» **Instructions to follow**:
All of the data should be restated word for word, with the pictures omitted.

»»

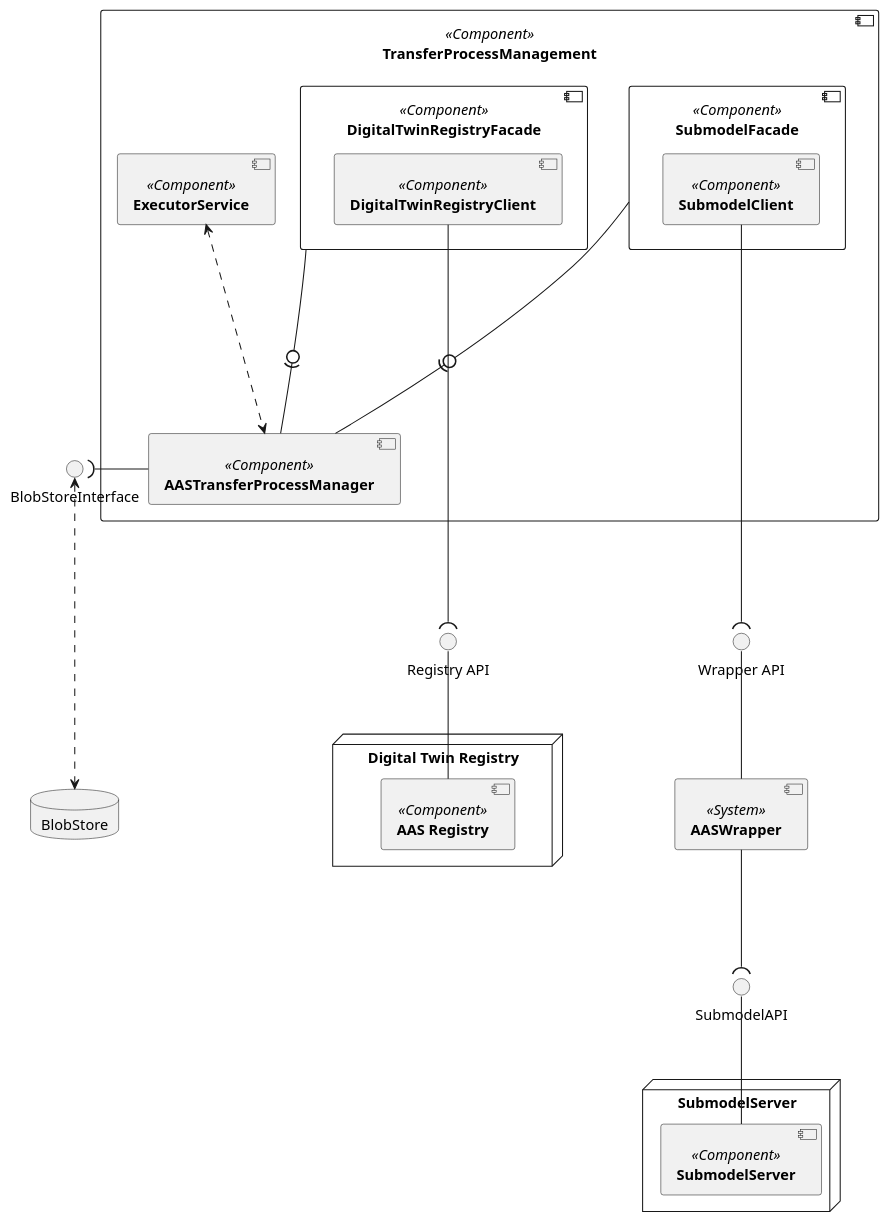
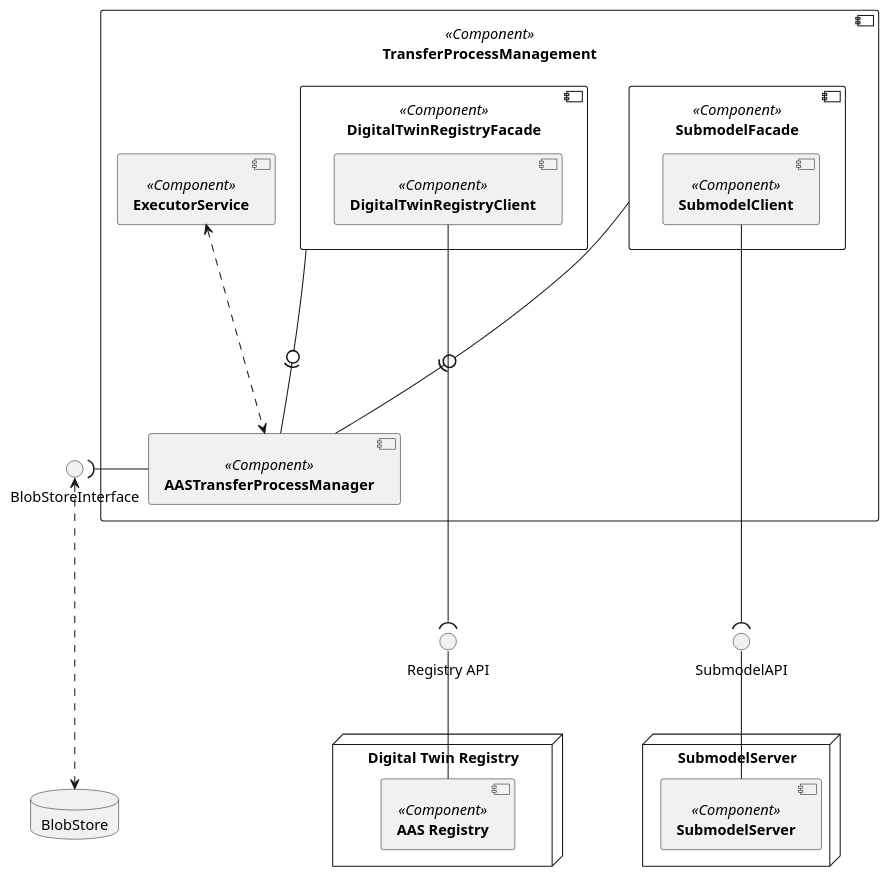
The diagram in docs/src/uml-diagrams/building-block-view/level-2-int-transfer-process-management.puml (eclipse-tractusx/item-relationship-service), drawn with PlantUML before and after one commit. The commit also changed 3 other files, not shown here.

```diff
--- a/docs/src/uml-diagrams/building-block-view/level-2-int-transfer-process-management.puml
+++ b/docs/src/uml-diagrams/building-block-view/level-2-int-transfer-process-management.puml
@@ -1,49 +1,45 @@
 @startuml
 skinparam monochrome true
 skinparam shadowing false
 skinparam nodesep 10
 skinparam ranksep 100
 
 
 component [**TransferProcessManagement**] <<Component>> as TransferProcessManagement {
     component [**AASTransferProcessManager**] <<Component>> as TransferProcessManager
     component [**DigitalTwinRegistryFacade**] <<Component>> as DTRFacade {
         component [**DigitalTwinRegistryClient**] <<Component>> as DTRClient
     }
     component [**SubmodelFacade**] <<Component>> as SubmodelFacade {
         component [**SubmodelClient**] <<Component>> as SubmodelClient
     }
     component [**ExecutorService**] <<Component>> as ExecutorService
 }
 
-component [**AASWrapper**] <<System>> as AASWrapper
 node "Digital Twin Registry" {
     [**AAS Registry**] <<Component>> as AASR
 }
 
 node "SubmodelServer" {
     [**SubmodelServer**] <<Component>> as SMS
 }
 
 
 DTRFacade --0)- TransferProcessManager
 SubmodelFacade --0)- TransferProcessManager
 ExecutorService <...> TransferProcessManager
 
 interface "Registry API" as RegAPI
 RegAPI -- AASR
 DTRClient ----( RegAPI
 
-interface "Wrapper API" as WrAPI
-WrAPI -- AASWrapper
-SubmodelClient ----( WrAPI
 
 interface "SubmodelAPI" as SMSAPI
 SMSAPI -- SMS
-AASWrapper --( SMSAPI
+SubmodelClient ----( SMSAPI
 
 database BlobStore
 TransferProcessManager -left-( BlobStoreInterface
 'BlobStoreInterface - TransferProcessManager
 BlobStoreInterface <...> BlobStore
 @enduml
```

««

» **Solution below**:
The diagram in docs/src/uml-diagrams/building-block-view/level-2-int-transfer-process-management.puml (eclipse-tractusx/item-relationship-service), drawn with PlantUML before and after one commit. The commit also changed 3 other files, not shown here.

```diff
--- a/docs/src/uml-diagrams/building-block-view/level-2-int-transfer-process-management.puml
+++ b/docs/src/uml-diagrams/building-block-view/level-2-int-transfer-process-management.puml
@@ -1,49 +1,45 @@
 @startuml
 skinparam monochrome true
 skinparam shadowing false
 skinparam nodesep 10
 skinparam ranksep 100
 
 
 component [**TransferProcessManagement**] <<Component>> as TransferProcessManagement {
     component [**AASTransferProcessManager**] <<Component>> as TransferProcessManager
     component [**DigitalTwinRegistryFacade**] <<Component>> as DTRFacade {
         component [**DigitalTwinRegistryClient**] <<Component>> as DTRClient
     }
     component [**SubmodelFacade**] <<Component>> as SubmodelFacade {
         component [**SubmodelClient**] <<Component>> as SubmodelClient
     }
     component [**ExecutorService**] <<Component>> as ExecutorService
 }
 
-component [**AASWrapper**] <<System>> as AASWrapper
 node "Digital Twin Registry" {
     [**AAS Registry**] <<Component>> as AASR
 }
 
 node "SubmodelServer" {
     [**SubmodelServer**] <<Component>> as SMS
 }
 
 
 DTRFacade --0)- TransferProcessManager
 SubmodelFacade --0)- TransferProcessManager
 ExecutorService <...> TransferProcessManager
 
 interface "Registry API" as RegAPI
 RegAPI -- AASR
 DTRClient ----( RegAPI
 
-interface "Wrapper API" as WrAPI
-WrAPI -- AASWrapper
-SubmodelClient ----( WrAPI
 
 interface "SubmodelAPI" as SMSAPI
 SMSAPI -- SMS
-AASWrapper --( SMSAPI
+SubmodelClient ----( SMSAPI
 
 database BlobStore
 TransferProcessManager -left-( BlobStoreInterface
 'BlobStoreInterface - TransferProcessManager
 BlobStoreInterface <...> BlobStore
 @enduml
```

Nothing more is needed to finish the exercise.